Modification records
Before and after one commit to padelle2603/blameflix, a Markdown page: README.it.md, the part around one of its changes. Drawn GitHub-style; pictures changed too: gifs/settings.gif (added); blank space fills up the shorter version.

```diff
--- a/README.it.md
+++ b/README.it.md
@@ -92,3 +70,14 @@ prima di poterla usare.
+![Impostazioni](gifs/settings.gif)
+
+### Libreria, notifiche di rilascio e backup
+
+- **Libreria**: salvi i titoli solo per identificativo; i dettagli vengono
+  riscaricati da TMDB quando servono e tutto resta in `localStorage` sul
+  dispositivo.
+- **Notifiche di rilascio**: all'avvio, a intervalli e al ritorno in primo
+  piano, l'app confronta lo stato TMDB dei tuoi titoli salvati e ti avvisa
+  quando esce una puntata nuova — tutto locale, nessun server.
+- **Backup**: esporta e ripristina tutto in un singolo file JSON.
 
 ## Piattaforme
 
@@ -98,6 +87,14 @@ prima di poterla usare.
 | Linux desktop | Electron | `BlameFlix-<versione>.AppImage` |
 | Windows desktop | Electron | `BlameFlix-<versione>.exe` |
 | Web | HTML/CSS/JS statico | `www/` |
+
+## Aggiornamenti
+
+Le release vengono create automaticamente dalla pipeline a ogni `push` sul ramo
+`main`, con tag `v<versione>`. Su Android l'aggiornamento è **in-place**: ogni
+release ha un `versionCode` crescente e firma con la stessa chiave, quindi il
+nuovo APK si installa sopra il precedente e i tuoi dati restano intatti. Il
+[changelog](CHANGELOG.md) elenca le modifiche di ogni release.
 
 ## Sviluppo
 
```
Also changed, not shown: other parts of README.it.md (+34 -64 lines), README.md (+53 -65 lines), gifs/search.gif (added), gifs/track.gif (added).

▶ _WORK TO BE COMPLETED_
Could you find every line in the records above that has the string "README" and copy it?

▶ _WRITTEN REPLY_
Before and after one commit to padelle2603/blameflix, a Markdown page: README.it.md, the part around one of its changes. Drawn GitHub-style; pictures changed too: gifs/settings.gif (added); blank space fills up the shorter version.
--- a/README.it.md
+++ b/README.it.md
Also changed, not shown: other parts of README.it.md (+34 -64 lines), README.md (+53 -65 lines), gifs/search.gif (added), gifs/track.gif (added).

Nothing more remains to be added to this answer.